While I have been blogging for a few years now with varying spare time, this is the first time that I feel the need to publish an article series.
Introducing “Porting legacy PHP apps”, an eight part series of how-to’s, rules and recommendations, and a few bits and pieces of good advice to be published in the next weeks, with the first part of the series debuting this week. The term “legacy” in the title refers to code developed for PHP when PHP version 3 was common on most servers, and PHP4 was right around the corner, mostly used by “early adopters”. Wikipedia of course offers a definition of legacy code for us to read, and you will probably discover a few of those common criteria in this series.
Here is what you can expect to see
- Part One: Spotting legacy apps. The first part of the series will briefly discuss what a legacy PHP application actually is, and how you can run a quick check on your own applications to see if they qualify for being “dinosaurs”.
- Part Two: Rewrite, refactor, refine. Since we identified what apps are considered legacy apps, it is time to consider the available options. What’s worth the effort, and what not?
- Part Three: How to move your app forward. Now that we know more about the available options for making changes to our beloved app, we can take a close look at the type of code which needs to be updated.
- Part Four: It’s all in the process. Making changes to your app should not be done without a plan. Part four will supply the tools and tasks for you to make your plan.
- Part Five: The foundation. With PHP5 and future versions you do have the unique option to apply common development methods to your workflow. Test-driven, agile development is not restricted to Ruby and Ruby on Rails, it’s an option for PHP5, too. We’ll explore available options, both available frameworks, and building your own framework.

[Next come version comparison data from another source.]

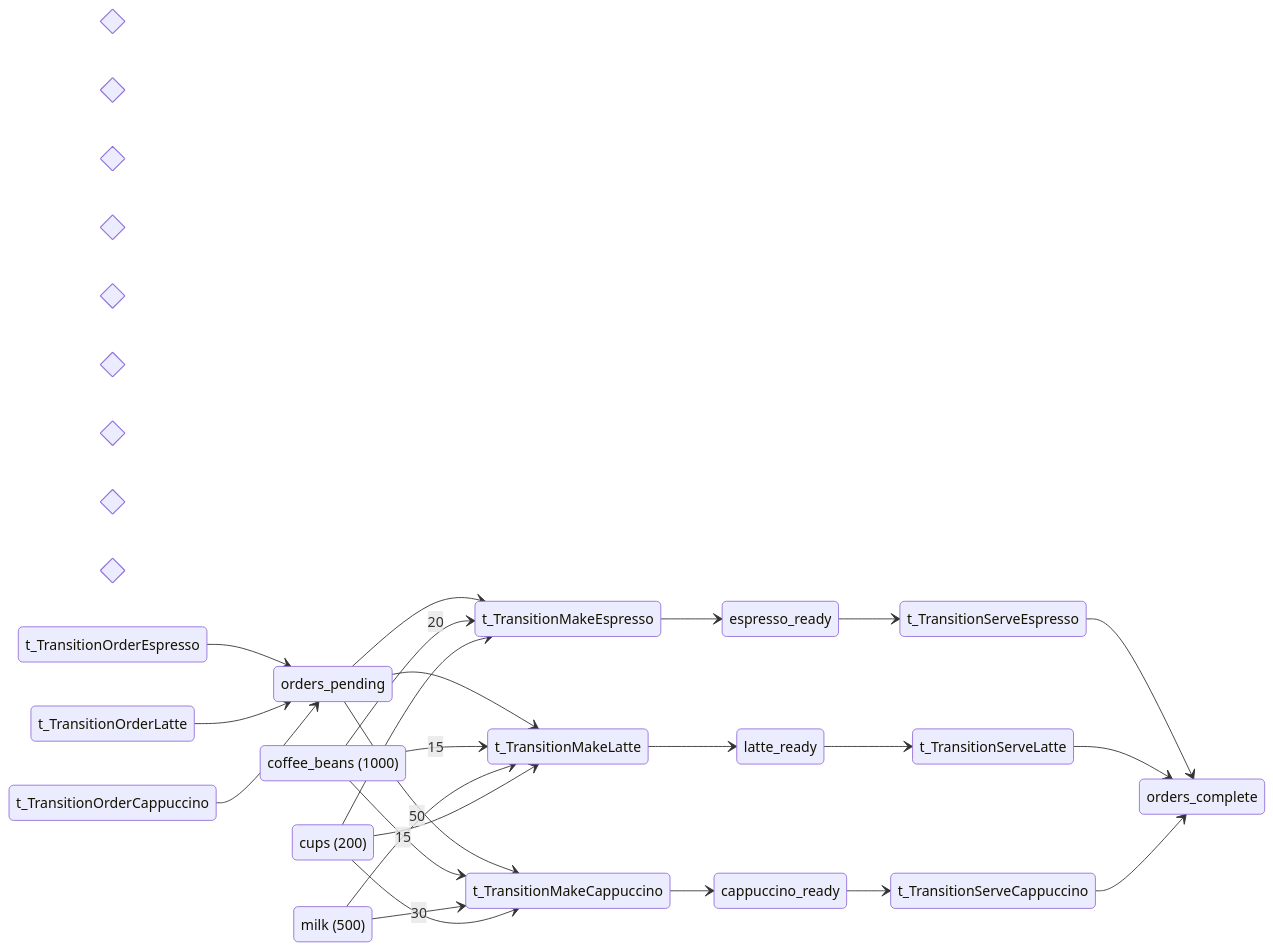
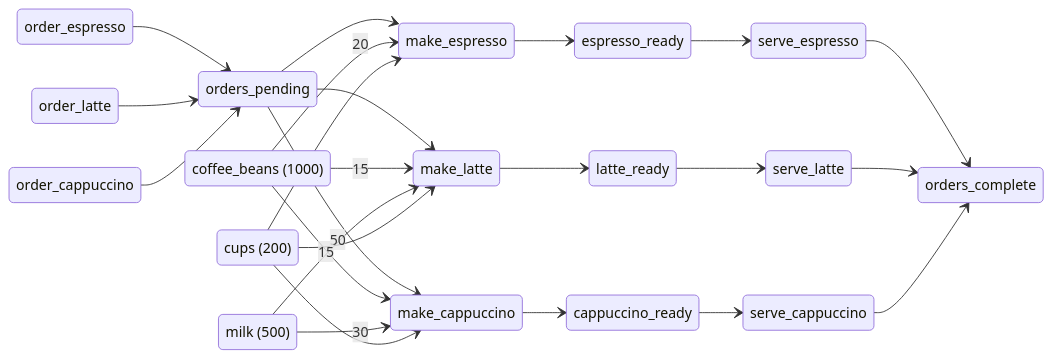
One commit to pflow-xyz/petri-pilot changed the first of 3 diagrams in generated/coffeeshop/README.md. Above: the diagram before and after it, drawn with Mermaid. The commit also changed other lines of this file and 10 other files, not shown here.

First line of the commit message:
Fix Mermaid diagram syntax in README template

````diff
--- a/generated/coffeeshop/README.md
+++ b/generated/coffeeshop/README.md
@@ -58,58 +58,58 @@
 ```mermaid
 stateDiagram-v2
     direction LR
 
     state "coffee_beans (1000)" as PlaceCoffeeBeans
     state "milk (500)" as PlaceMilk
     state "cups (200)" as PlaceCups
     state "orders_pending" as PlaceOrdersPending
     state "espresso_ready" as PlaceEspressoReady
     state "latte_ready" as PlaceLatteReady
     state "cappuccino_ready" as PlaceCappuccinoReady
     state "orders_complete" as PlaceOrdersComplete
 
 
-    state "order_espresso" as t_TransitionOrderEspresso <<choice>>
-    state "order_latte" as t_TransitionOrderLatte <<choice>>
-    state "order_cappuccino" as t_TransitionOrderCappuccino <<choice>>
-    state "make_espresso" as t_TransitionMakeEspresso <<choice>>
-    state "make_latte" as t_TransitionMakeLatte <<choice>>
-    state "make_cappuccino" as t_TransitionMakeCappuccino <<choice>>
-    state "serve_espresso" as t_TransitionServeEspresso <<choice>>
-    state "serve_latte" as t_TransitionServeLatte <<choice>>
-    state "serve_cappuccino" as t_TransitionServeCappuccino <<choice>>
+    state "order_espresso" as t_TransitionOrderEspresso
+    state "order_latte" as t_TransitionOrderLatte
+    state "order_cappuccino" as t_TransitionOrderCappuccino
+    state "make_espresso" as t_TransitionMakeEspresso
+    state "make_latte" as t_TransitionMakeLatte
+    state "make_cappuccino" as t_TransitionMakeCappuccino
+    state "serve_espresso" as t_TransitionServeEspresso
+    state "serve_latte" as t_TransitionServeLatte
+    state "serve_cappuccino" as t_TransitionServeCappuccino
 
 
-    t_TransitionOrderEspresso --> PlaceOrdersPending: 
+    t_TransitionOrderEspresso --> PlaceOrdersPending
 
-    t_TransitionOrderLatte --> PlaceOrdersPending: 
+    t_TransitionOrderLatte --> PlaceOrdersPending
 
-    t_TransitionOrderCappuccino --> PlaceOrdersPending: 
+    t_TransitionOrderCappuccino --> PlaceOrdersPending
 
-    PlaceOrdersPending --> t_TransitionMakeEspresso: 
+    PlaceOrdersPending --> t_TransitionMakeEspresso
     PlaceCoffeeBeans --> t_TransitionMakeEspresso: 20
-    PlaceCups --> t_TransitionMakeEspresso: 
-    t_TransitionMakeEspresso --> PlaceEspressoReady: 
+    PlaceCups --> t_TransitionMakeEspresso
+    t_TransitionMakeEspresso --> PlaceEspressoReady
 
-    PlaceOrdersPending --> t_TransitionMakeLatte: 
+    PlaceOrdersPending --> t_TransitionMakeLatte
     PlaceCoffeeBeans --> t_TransitionMakeLatte: 15
     PlaceMilk --> t_TransitionMakeLatte: 50
-    PlaceCups --> t_TransitionMakeLatte: 
-    t_TransitionMakeLatte --> PlaceLatteReady: 
+    PlaceCups --> t_TransitionMakeLatte
+    t_TransitionMakeLatte --> PlaceLatteReady
 
-    PlaceOrdersPending --> t_TransitionMakeCappuccino: 
+    PlaceOrdersPending --> t_TransitionMakeCappuccino
     PlaceCoffeeBeans --> t_TransitionMakeCappuccino: 15
     PlaceMilk --> t_TransitionMakeCappuccino: 30
-    PlaceCups --> t_TransitionMakeCappuccino: 
-    t_TransitionMakeCappuccino --> PlaceCappuccinoReady: 
+    PlaceCups --> t_TransitionMakeCappuccino
+    t_TransitionMakeCappuccino --> PlaceCappuccinoReady
 
-    PlaceEspressoReady --> t_TransitionServeEspresso: 
-    t_TransitionServeEspresso --> PlaceOrdersComplete: 
+    PlaceEspressoReady --> t_TransitionServeEspresso
+    t_TransitionServeEspresso --> PlaceOrdersComplete
 
-    PlaceLatteReady --> t_TransitionServeLatte: 
-    t_TransitionServeLatte --> PlaceOrdersComplete: 
+    PlaceLatteReady --> t_TransitionServeLatte
+    t_TransitionServeLatte --> PlaceOrdersComplete
 
-    PlaceCappuccinoReady --> t_TransitionServeCappuccino: 
-    t_TransitionServeCappuccino --> PlaceOrdersComplete: 
+    PlaceCappuccinoReady --> t_TransitionServeCappuccino
+    t_TransitionServeCappuccino --> PlaceOrdersComplete
 
 ```
````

- Part Six: Breathing new life into the beast. This is all about Getting Real. By now you should have a plan, and the tools to start refreshing you app, and we’ll make the initial steps together.
- Part Seven: Are you prepared? Now that our app has made its’ steps into the future, we will take a look at the tasks we will face, once PHP5 leaves the stage, and makes room for PHP6. of course, assuming your customers still love your refreshed app.
- Part Eight: Final thoughts. This is it. The last part of the series will feature a few recommendations and probably wise words by me featuring insights gathered during my own endeavors with legacy PHP apps.
Code examples of legacy code and new code will be supplied with each part, and some will probably be taken from a few legacy apps that I currently work on as part of my contracted work.
See you back in a couple of days for part one of our series.